April 12, 2022

Grace Ebert

All images © Guardabosques, shared with permission

Evoking the biological illustrations of Ernst Haeckel (previously) and photographic portraits of Merlin Tuttle, an ongoing project explores the incredible diversity of bats through geometric paper sculptures. Juan Nicolás Elizalde, who is half of the creative team behind the Buenos Aires-based studio Guardabosques (previously), began the series in 2019 after discovering variances in the animals’ ear shapes, fur patterns, and other distinctive characteristics. He’s since crafted 88 different species with scored and folded paper and is currently in the process of photographing each piece, from the wide-eyed flying fox to the speckled Cuban flower bat.

Titled Amiguitos de la Oscuridad, the collection has a dedicated Instagram account, where Elizalde is in the process of sharing every portrait and additional information about the species. “The project is called Little Friends of Darkness because they are nocturnal animals that I want to be friends with,” he writes, “but also because they helped me to spend the nights of the last few strange and dark years, with a little anxiety about what was happening.”

 

 

 



Craft

Sinuous Tentacles and Intricate Spider Legs Sprout from Glass Symphony’s Miniature Creatures

March 24, 2022

Grace Ebert

All images © Glass Symphony, shared with permission

Kyiv-based artist Nikita Drachuk (previously) is behind a delicate menagerie of translucent octopuses, striped spiders, and mottled slugs exquisitely crafted in glass. Elaborately shaped with curling tentacles and segmented legs, the miniature creatures are the product of lampworking, which involves melting the colorful material with a lamp or torch. Drachuk works under the moniker Glass Symphony and has hundreds of pieces available on Etsy.

 

 

 



Craft

Vibrant Paper Strips Swirl into Energetic Circles of Scales and Feathers by Lisa Lloyd

March 15, 2022

Grace Ebert

“Abel.” All images © Lisa Lloyd, shared with permission

Streaming from a beak or bodily mass, the thin paper strips that compose a new series of sculptures by Lisa Lloyd (previously) are infused with movement.
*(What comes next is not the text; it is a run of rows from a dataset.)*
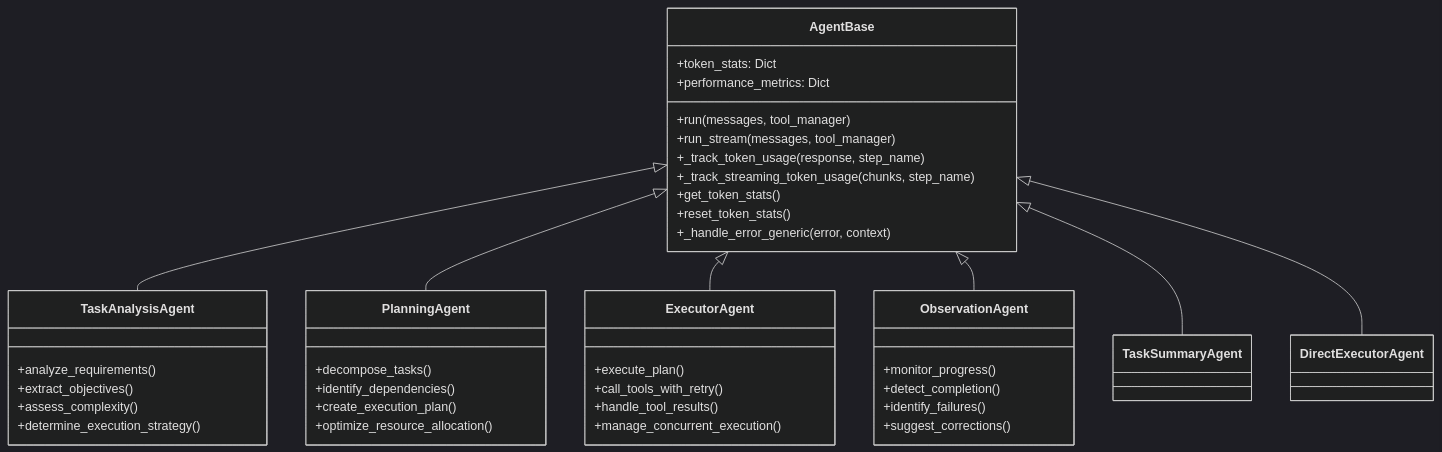
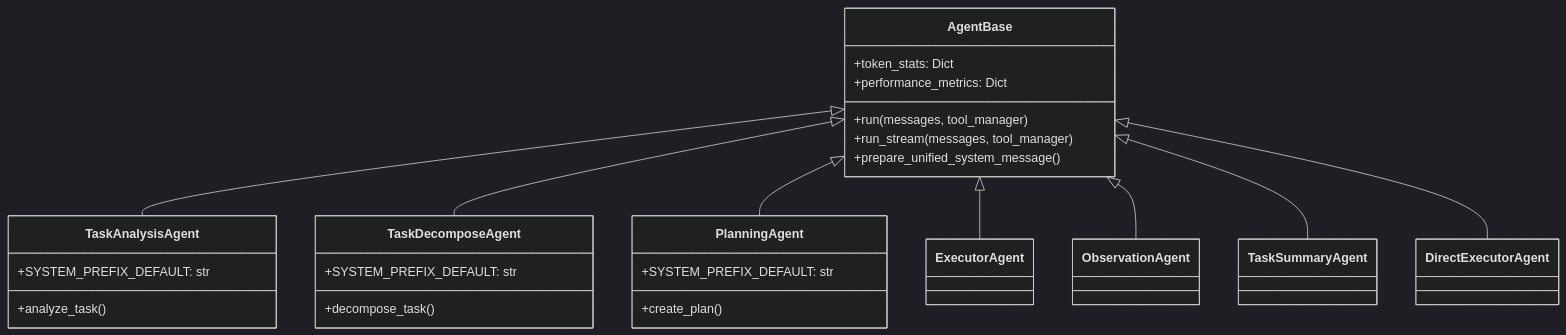
Before and after one commit to baller/SuperTravelAgent: the second of 7 diagrams in docs/ARCHITECTURE.md, drawn with Mermaid (dark theme). The commit also changed other lines of this file and 1 other file, not shown here.

Commit message:
Update documentation to v0.9, introducing Task Decompose Agent and unified system context management. Enhanced workflow and API interfaces, improving token tracking and monitoring features. Updated quick start guide for better user experience.

````diff
--- a/docs/ARCHITECTURE.md
+++ b/docs/ARCHITECTURE.md
@@ -188,49 +194,33 @@
 ```mermaid
 classDiagram
     AgentBase <|-- TaskAnalysisAgent
+    AgentBase <|-- TaskDecomposeAgent
     AgentBase <|-- PlanningAgent
     AgentBase <|-- ExecutorAgent
     AgentBase <|-- ObservationAgent
     AgentBase <|-- TaskSummaryAgent
     AgentBase <|-- DirectExecutorAgent
     
     class AgentBase {
         +token_stats: Dict
         +performance_metrics: Dict
         +run(messages, tool_manager)
         +run_stream(messages, tool_manager)
-        +_track_token_usage(response, step_name)
-        +_track_streaming_token_usage(chunks, step_name)
-        +get_token_stats()
-        +reset_token_stats()
-        +_handle_error_generic(error, context)
+        +prepare_unified_system_message()
     }
     
     class TaskAnalysisAgent {
-        +analyze_requirements()
-        +extract_objectives()
-        +assess_complexity()
-        +determine_execution_strategy()
+        +SYSTEM_PREFIX_DEFAULT: str
+        +analyze_task()
+    }
+    
+    class TaskDecomposeAgent {
+        +SYSTEM_PREFIX_DEFAULT: str
+        +decompose_task()
     }
     
     class PlanningAgent {
-        +decompose_tasks()
-        +identify_dependencies()
-        +create_execution_plan()
-        +optimize_resource_allocation()
-    }
-    
-    class ExecutorAgent {
-        +execute_plan()
-        +call_tools_with_retry()
-        +handle_tool_results()
-        +manage_concurrent_execution()
-    }
-    
-    class ObservationAgent {
-        +monitor_progress()
-        +detect_completion()
-        +identify_failures()
-        +suggest_corrections()
+        +SYSTEM_PREFIX_DEFAULT: str
+        +create_plan()
     }
 ```
````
The U.K.-based artist shapes the individual pieces into wide curves, mixing a variety of materials and hues from flat graphic colors to shimmering metallic. Abstract and energetic, the resulting sculptures contain a chaotic blend of emotion within circles of feathers and protective scales.

Lloyd shares that the pieces respond to personal and political strife, which manifests in the lively nature of each creature. She explains about the antagonistic avians in “Ritual”:
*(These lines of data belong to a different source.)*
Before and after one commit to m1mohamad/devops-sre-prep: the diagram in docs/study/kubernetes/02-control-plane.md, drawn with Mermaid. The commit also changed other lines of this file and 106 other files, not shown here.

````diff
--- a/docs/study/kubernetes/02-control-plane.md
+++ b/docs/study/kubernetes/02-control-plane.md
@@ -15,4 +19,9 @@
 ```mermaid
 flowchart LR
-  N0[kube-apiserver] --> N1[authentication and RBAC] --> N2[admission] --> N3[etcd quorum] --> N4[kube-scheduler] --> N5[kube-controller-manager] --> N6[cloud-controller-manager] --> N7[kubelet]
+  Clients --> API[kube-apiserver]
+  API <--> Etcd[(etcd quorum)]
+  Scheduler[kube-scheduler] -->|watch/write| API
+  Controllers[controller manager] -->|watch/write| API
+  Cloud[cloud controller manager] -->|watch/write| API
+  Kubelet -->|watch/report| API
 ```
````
When I looked at birds being aggressive with each other, I noticed that a lot of the pictures I was looking at were actually of birds mating, or fighting for territory to mate. I was fascinated by how similar they are in nature. Aggression and fighting, passion and pain. I think our mating rituals are not that different.
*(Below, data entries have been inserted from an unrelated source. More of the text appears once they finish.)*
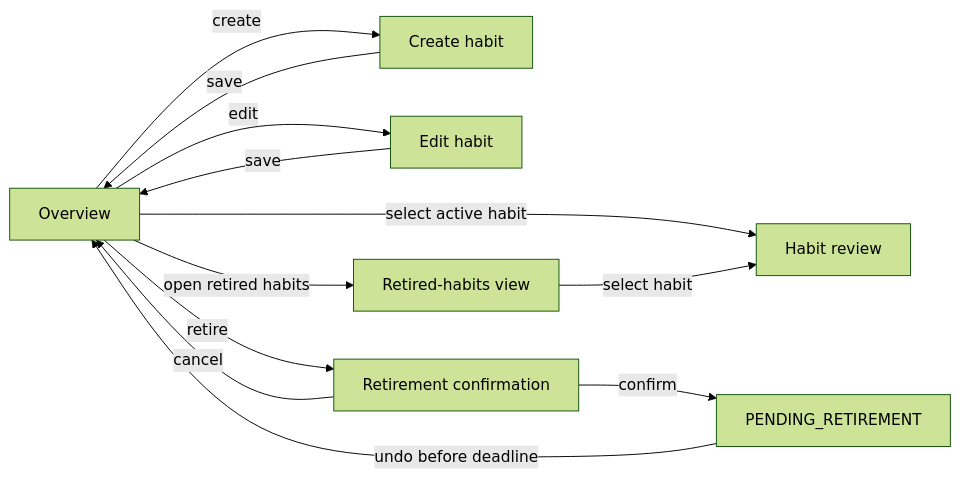
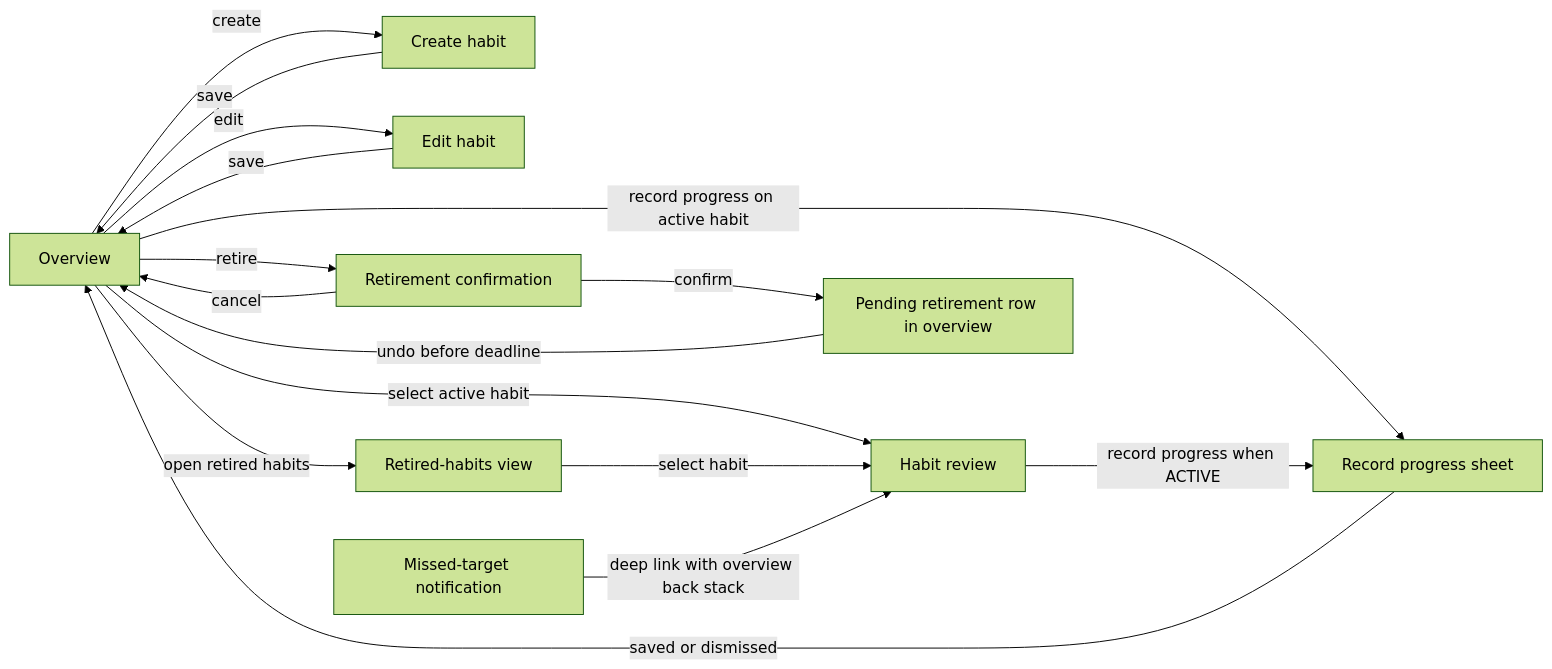
One commit to AnilDeshpande/SampleHabitTrackerApp changed the seventh of 7 diagrams in docs/architecture/habit-tracker-v1-architecture.md. Above: the diagram before and after it, drawn with Mermaid (forest theme). The commit also changed other lines of this file and 7 other files, not shown here.

First line of the commit message:
Close habit tracker architecture gaps and route harness

````diff
--- a/docs/architecture/habit-tracker-v1-architecture.md
+++ b/docs/architecture/habit-tracker-v1-architecture.md
@@ -305,14 +435,18 @@
 ```mermaid
 flowchart LR
     Overview -->|create| CreateHabit[Create habit]
     CreateHabit -->|save| Overview
+    Overview -->|record progress on active habit| RecordProgress[Record progress sheet]
+    RecordProgress -->|saved or dismissed| Overview
     Overview -->|select active habit| HabitReview[Habit review]
+    HabitReview -->|record progress when ACTIVE| RecordProgress
     Overview -->|edit| EditHabit[Edit habit]
     EditHabit -->|save| Overview
     Overview -->|retire| RetirementConfirmation[Retirement confirmation]
-    RetirementConfirmation -->|confirm| PendingRetirement[PENDING_RETIREMENT]
+    RetirementConfirmation -->|confirm| PendingRow[Pending retirement row in overview]
     RetirementConfirmation -->|cancel| Overview
-    PendingRetirement -->|undo before deadline| Overview
+    PendingRow -->|undo before deadline| Overview
     Overview -->|open retired habits| RetiredHabits[Retired-habits view]
     RetiredHabits -->|select habit| HabitReview
+    Notification[Missed-target notification] -->|deep link with overview back stack| HabitReview
 ```
````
Prints of Lloyd’s creations are available in her shop, and she documents much of her process on Instagram.

 

“Ritual”

“Heron”

“Ukraine”

“Pangolin”

Detail of “Pangolin”

 

 



Art

Black Ink and Watercolor Bleed into Hazy Creatures in Endre Penovác’s Paintings

March 11, 2022

Grace Ebert

All images © Endre Penovác

Serbian artist Endre Penovác (previously) wrangles the bleeds of black ink and watercolor in his shadowy renderings of domestic and wild animals. Sometimes delineating a talon or ear with thin markings, Penovác primarily allows the medium to run across the paper, transforming a housecat or chicken into a dreamy, phantom-like character. Many of the works frame the central animal with negative space and utilize the soft, hazy edges to evoke fur and feathers. Originals and prints of his paintings are available from Saatchi Art, and head to Instagram to explore an extensive archive of his ghostly creatures.